Another Tribe member, Christina Leon, says the best thing about being a drag queen is interacting with people at shows.
“My favorite thing is to interact with the audience. Whenever you interact with people and they smile or are yelling, they’re freaking out and are just happy to see you... that is the funnest thing in the world,” said Leon.
While the presence of drag is growing around the world, many queens feel it's also important to emphasize its origins and herstory.
“Even though being a drag queen and being transgender are two completely different things, it's two completely different levels. It starts with black trans women,” Yutoya said. “Black trans women paved the way for the drag community.”
Yutoya says that drag queens take on the legacy of women like Marsha P. Johnson, a transgender woman and drag queen who was at the Stonewall Riots in 1969.
They also attributed their ability to do drag in Central Georgia to local queens like Tangerine Summers and Ravion Starr Alexandria St. James.
“When you spectate, you’re supporting the trans community, the queer community, and of course drag queens,” said Yutoya.
Macon Pride is important to all three queens because it's a way to engage with the community they've been living and working in for many years.
“It gives the community not just a party, but an actual vocal ability or an ability to be seen,” said Vidalle.
Leon says that it's important to have pride in places like Macon so that the joy of the festival can reach LGBTQ+ folx everywhere.
“It’s just very important that rural areas have pride because big cities... they can do whatever, they can let off balloons, but when these small towns get together you know we have a good, ghetto time,” she said.
Yutoya says that Macon Pride is important because it allows young LGBTQ+ folx to find support in their community.
“That’s why Macon Pride is important to me, this is an opportunity for kids to go out there and know that they’re going to be accepted, they’re going to be loved, and that there is a whole community of people who are going to stand up for them and it's beautiful, honestly,” she said.
The Macon Pride House Party will be held on Sept 24 at the Hargray Capitol Theater. It will feature members of The Tribe and LaLaRi from Season 13 of RuPaul’s Drag Race.

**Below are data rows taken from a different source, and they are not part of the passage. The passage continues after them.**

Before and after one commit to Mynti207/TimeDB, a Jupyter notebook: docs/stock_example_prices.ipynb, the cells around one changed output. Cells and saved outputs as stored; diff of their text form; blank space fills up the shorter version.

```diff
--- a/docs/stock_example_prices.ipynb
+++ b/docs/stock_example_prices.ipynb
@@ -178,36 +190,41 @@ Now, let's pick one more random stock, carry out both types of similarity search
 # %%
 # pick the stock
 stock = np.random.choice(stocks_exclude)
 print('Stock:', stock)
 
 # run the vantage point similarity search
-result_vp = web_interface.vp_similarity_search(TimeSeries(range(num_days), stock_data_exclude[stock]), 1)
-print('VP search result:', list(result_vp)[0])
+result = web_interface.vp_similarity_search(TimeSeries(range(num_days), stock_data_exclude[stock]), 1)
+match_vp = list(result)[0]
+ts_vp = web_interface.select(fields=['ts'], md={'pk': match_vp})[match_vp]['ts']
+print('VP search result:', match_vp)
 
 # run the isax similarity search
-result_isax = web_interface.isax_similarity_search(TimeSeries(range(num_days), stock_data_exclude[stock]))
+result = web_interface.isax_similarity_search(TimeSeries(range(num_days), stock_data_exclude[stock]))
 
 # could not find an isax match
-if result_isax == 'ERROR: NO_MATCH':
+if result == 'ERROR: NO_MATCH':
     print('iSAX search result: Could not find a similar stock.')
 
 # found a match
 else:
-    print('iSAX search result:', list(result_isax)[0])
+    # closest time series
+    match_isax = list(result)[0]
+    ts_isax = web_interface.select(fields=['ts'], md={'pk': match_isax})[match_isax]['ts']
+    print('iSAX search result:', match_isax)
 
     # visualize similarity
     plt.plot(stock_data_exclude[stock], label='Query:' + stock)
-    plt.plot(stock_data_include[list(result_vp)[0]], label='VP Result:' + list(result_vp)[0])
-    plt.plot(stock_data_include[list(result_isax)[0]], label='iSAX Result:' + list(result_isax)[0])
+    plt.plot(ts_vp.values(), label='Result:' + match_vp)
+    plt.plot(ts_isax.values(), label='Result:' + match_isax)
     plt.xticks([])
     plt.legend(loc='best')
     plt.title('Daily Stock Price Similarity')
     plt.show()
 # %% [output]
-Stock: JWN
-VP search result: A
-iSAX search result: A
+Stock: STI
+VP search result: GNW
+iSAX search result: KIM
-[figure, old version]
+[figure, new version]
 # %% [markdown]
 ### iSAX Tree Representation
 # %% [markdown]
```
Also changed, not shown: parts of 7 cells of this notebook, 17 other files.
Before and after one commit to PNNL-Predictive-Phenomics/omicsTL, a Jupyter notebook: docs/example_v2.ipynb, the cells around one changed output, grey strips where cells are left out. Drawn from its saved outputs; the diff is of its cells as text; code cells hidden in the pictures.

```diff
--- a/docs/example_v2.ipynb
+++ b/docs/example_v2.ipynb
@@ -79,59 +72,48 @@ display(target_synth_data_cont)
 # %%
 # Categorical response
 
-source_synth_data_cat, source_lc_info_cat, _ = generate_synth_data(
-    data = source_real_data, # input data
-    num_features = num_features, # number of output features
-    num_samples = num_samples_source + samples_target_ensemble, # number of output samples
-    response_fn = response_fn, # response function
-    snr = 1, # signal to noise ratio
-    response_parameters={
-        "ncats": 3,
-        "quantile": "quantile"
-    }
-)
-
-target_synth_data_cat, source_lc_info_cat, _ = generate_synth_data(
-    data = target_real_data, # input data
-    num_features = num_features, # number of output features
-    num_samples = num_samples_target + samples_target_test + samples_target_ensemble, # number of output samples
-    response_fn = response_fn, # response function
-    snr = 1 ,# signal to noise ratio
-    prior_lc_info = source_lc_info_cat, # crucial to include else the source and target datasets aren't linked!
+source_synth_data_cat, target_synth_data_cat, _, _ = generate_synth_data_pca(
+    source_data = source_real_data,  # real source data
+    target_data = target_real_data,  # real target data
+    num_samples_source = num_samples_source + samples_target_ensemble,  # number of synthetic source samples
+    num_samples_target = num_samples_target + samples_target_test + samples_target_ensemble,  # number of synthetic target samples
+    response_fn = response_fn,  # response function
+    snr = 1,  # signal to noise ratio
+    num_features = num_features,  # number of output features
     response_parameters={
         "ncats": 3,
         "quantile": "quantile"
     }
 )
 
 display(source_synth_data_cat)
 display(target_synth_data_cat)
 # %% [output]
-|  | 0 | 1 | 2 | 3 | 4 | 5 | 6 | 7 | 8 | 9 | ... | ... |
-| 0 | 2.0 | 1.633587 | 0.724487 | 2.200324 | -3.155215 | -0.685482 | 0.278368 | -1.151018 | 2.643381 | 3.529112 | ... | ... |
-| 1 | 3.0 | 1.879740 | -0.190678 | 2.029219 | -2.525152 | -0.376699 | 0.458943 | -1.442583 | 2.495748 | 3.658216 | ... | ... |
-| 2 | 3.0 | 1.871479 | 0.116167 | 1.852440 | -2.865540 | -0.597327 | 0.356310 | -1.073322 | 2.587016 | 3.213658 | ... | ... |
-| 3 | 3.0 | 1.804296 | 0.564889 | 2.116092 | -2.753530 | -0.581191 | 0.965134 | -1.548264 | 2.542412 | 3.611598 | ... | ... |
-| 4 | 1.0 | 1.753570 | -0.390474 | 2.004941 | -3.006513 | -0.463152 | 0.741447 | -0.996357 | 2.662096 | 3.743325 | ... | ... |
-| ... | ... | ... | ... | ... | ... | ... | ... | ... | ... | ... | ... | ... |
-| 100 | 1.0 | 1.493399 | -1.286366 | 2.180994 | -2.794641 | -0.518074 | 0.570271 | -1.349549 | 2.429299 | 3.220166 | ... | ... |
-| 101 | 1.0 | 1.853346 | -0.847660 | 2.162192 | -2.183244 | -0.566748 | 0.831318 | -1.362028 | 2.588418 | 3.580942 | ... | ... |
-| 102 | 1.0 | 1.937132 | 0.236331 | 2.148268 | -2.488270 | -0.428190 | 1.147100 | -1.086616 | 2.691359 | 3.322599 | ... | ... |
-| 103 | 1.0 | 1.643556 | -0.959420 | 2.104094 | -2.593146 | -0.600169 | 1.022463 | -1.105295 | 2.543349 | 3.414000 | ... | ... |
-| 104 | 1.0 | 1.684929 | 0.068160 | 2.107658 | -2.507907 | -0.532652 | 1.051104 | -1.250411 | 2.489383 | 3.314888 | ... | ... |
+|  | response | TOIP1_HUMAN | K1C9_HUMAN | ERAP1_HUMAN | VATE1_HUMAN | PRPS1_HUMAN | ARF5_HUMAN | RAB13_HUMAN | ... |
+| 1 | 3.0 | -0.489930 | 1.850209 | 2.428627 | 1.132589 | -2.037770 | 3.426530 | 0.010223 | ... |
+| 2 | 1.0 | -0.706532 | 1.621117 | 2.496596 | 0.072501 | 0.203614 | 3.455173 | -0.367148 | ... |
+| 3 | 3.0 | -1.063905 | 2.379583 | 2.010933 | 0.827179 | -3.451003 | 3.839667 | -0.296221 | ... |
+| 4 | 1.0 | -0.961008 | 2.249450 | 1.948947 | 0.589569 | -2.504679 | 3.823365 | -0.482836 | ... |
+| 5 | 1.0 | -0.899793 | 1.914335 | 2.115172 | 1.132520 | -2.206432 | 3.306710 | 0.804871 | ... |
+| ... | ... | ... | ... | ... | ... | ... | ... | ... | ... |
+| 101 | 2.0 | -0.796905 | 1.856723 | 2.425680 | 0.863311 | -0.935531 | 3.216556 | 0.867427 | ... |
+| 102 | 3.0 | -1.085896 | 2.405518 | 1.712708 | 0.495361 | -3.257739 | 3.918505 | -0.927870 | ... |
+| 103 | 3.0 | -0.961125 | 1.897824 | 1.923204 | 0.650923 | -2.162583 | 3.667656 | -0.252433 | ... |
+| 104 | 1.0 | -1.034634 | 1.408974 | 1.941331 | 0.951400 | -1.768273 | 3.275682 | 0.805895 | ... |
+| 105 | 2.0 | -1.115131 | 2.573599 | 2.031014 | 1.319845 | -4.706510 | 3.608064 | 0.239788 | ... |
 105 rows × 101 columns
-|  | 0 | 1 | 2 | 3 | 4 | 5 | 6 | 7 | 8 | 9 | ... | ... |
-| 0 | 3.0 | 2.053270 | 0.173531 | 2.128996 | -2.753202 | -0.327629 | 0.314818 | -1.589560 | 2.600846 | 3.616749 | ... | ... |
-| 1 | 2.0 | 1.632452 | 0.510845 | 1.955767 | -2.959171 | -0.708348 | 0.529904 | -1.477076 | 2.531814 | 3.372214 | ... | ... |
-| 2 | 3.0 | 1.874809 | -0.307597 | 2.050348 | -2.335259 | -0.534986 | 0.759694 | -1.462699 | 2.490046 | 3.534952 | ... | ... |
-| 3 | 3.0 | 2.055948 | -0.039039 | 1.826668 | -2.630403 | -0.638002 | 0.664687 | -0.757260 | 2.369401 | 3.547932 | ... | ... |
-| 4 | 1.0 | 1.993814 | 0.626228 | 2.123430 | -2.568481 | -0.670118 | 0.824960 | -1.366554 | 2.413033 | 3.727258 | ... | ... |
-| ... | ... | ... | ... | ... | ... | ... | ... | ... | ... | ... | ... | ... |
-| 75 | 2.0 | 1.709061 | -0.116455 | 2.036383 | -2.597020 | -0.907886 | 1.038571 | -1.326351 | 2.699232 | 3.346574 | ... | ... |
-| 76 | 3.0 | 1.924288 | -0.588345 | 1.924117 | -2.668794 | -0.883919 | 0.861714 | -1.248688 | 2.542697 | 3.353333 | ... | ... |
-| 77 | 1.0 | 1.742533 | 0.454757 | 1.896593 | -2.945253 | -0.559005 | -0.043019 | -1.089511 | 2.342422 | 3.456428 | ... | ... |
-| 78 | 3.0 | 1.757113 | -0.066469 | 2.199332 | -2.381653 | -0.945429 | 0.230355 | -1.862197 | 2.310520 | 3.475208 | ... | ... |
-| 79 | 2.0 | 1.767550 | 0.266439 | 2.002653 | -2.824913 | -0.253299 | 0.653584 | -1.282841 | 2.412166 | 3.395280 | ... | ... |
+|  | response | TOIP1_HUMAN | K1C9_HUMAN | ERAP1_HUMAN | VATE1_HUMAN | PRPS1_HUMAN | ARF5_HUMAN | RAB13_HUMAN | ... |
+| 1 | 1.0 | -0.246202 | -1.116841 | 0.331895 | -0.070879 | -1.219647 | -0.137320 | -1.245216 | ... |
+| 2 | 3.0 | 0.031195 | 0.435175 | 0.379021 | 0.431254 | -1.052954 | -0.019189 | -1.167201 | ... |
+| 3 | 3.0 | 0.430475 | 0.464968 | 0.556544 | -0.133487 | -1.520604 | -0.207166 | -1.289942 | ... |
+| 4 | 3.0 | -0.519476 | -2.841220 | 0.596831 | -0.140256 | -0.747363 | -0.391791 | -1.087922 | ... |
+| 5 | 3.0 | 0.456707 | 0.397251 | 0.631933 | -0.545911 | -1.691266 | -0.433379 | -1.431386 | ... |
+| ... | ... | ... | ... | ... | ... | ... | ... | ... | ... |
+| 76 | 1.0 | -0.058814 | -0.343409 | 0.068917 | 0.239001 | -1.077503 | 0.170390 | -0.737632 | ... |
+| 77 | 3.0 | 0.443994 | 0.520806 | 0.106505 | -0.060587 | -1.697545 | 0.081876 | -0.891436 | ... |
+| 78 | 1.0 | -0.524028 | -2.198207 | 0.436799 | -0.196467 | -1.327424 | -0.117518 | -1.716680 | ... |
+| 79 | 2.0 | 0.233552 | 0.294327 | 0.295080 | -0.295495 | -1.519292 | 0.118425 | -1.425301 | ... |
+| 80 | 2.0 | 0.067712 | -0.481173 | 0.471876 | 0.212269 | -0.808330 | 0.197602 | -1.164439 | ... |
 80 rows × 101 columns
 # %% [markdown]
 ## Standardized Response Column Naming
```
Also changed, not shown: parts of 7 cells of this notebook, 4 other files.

There will be a meet and greet at 7 p.m. and the show will begin at 8 p.m. Tickets start at $15.
Guests will have to wear a mask in the theater and undergo a temperature check.